Copy out every record below with complete accuracy.

--- Entries taken from a collection ---
◇ ◇ ◇
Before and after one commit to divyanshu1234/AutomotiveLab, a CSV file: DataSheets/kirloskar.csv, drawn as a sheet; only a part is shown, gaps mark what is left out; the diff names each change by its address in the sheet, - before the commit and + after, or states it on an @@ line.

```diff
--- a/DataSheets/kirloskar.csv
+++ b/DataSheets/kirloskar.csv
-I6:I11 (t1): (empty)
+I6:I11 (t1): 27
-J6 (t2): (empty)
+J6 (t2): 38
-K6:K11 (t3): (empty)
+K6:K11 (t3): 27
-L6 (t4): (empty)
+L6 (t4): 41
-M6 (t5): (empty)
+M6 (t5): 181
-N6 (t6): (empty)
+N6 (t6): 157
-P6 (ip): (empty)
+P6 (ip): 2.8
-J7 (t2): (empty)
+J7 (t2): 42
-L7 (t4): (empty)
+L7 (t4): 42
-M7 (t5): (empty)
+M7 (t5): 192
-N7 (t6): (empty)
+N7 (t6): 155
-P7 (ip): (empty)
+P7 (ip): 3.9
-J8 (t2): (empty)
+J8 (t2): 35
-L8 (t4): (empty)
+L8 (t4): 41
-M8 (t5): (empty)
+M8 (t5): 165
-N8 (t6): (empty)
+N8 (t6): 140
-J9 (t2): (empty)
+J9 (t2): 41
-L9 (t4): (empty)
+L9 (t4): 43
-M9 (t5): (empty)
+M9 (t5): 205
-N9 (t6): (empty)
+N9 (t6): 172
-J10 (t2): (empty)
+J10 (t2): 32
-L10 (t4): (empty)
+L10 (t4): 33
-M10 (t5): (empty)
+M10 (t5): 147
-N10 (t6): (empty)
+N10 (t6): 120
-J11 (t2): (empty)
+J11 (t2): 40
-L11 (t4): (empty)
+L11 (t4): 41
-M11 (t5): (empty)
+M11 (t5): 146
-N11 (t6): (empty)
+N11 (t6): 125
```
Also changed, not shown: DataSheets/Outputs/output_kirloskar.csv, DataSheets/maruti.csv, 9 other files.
◇ ◇ ◇
--- Output for this exercise ---
Before and after one commit to divyanshu1234/AutomotiveLab, a CSV file: DataSheets/kirloskar.csv, drawn as a sheet; only a part is shown, gaps mark what is left out; the diff names each change by its address in the sheet, - before the commit and + after, or states it on an @@ line.

```diff
--- a/DataSheets/kirloskar.csv
+++ b/DataSheets/kirloskar.csv
-I6:I11 (t1): (empty)
+I6:I11 (t1): 27
-J6 (t2): (empty)
+J6 (t2): 38
-K6:K11 (t3): (empty)
+K6:K11 (t3): 27
-L6 (t4): (empty)
+L6 (t4): 41
-M6 (t5): (empty)
+M6 (t5): 181
-N6 (t6): (empty)
+N6 (t6): 157
-P6 (ip): (empty)
+P6 (ip): 2.8
-J7 (t2): (empty)
+J7 (t2): 42
-L7 (t4): (empty)
+L7 (t4): 42
-M7 (t5): (empty)
+M7 (t5): 192
-N7 (t6): (empty)
+N7 (t6): 155
-P7 (ip): (empty)
+P7 (ip): 3.9
-J8 (t2): (empty)
+J8 (t2): 35
-L8 (t4): (empty)
+L8 (t4): 41
-M8 (t5): (empty)
+M8 (t5): 165
-N8 (t6): (empty)
+N8 (t6): 140
-J9 (t2): (empty)
+J9 (t2): 41
-L9 (t4): (empty)
+L9 (t4): 43
-M9 (t5): (empty)
+M9 (t5): 205
-N9 (t6): (empty)
+N9 (t6): 172
-J10 (t2): (empty)
+J10 (t2): 32
-L10 (t4): (empty)
+L10 (t4): 33
-M10 (t5): (empty)
+M10 (t5): 147
-N10 (t6): (empty)
+N10 (t6): 120
-J11 (t2): (empty)
+J11 (t2): 40
-L11 (t4): (empty)
+L11 (t4): 41
-M11 (t5): (empty)
+M11 (t5): 146
-N11 (t6): (empty)
+N11 (t6): 125
```
Also changed, not shown: DataSheets/Outputs/output_kirloskar.csv, DataSheets/maruti.csv, 9 other files.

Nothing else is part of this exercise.